→ **Work request**:
Where in the data below does the word "seaborn" appear? Copy each line that holds it.

Change detection data
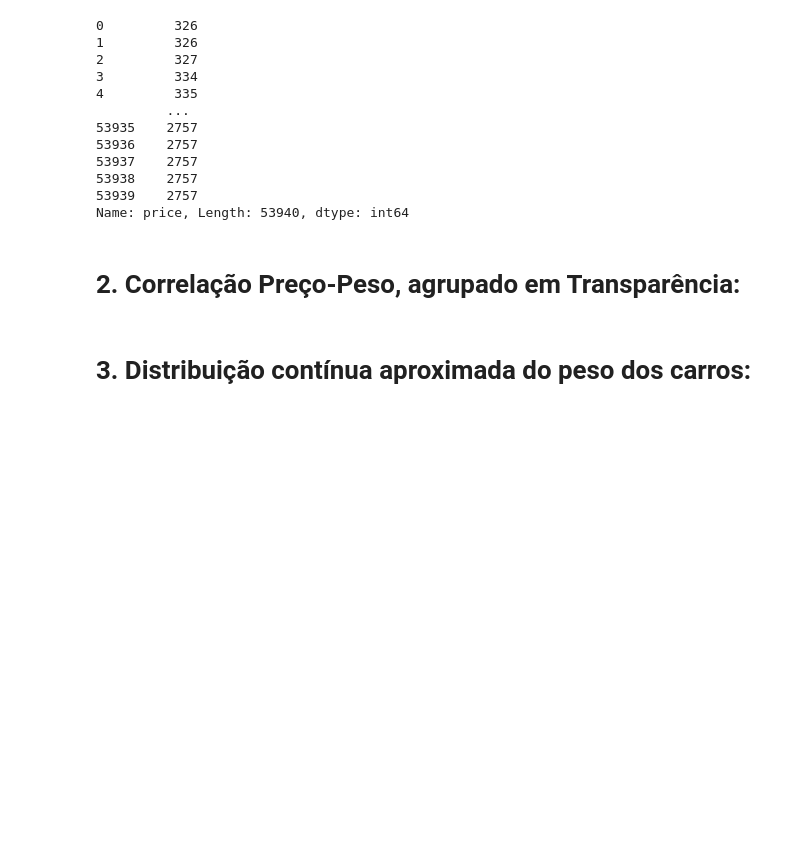
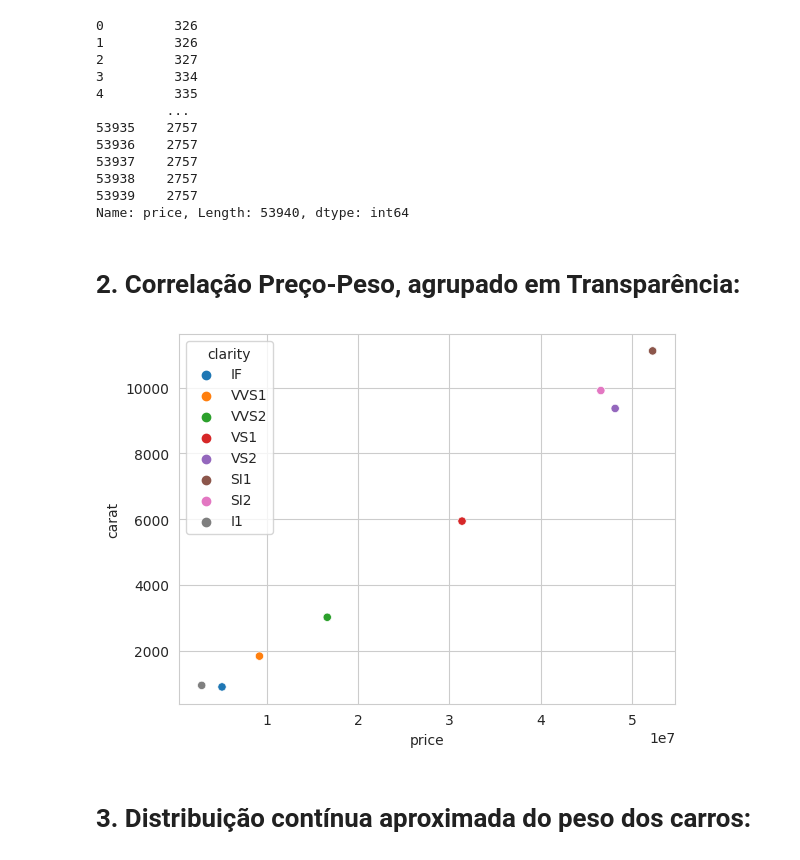
Before and after one commit to freirefellipe/ebac, a Jupyter notebook: MOD15_resolvido.ipynb, the cells around one changed output. Drawn from its saved outputs; the diff is of its cells as text; code cells hidden in the pictures; blank space fills up the shorter version.

```diff
--- a/MOD15_resolvido.ipynb
+++ b/MOD15_resolvido.ipynb
@@ -35,4 +35,10 @@ Name: price, Length: 53940, dtype: int64
 # %%
 import seaborn
 
-diamonds_ds = seaborn.load_dataset('diamonds').groupby('clarity').agg('sum')
+diamonds_ds = seaborn.load_dataset('diamonds')[['price', 'carat', 'clarity']].groupby('clarity').agg('sum')
+
+with seaborn.axes_style('whitegrid'):
+
+  diamonds_grapho = seaborn.scatterplot(data=diamonds_ds, x='price', y='carat', hue='clarity')
+# %% [output]
+[figure, added]
```
Also changed, not shown: parts of 1 cell of this notebook.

→ **Task result**:
 import seaborn
-diamonds_ds = seaborn.load_dataset('diamonds').groupby('clarity').agg('sum')
+diamonds_ds = seaborn.load_dataset('diamonds')[['price', 'carat', 'clarity']].groupby('clarity').agg('sum')
+with seaborn.axes_style('whitegrid'):
+  diamonds_grapho = seaborn.scatterplot(data=diamonds_ds, x='price', y='carat', hue='clarity')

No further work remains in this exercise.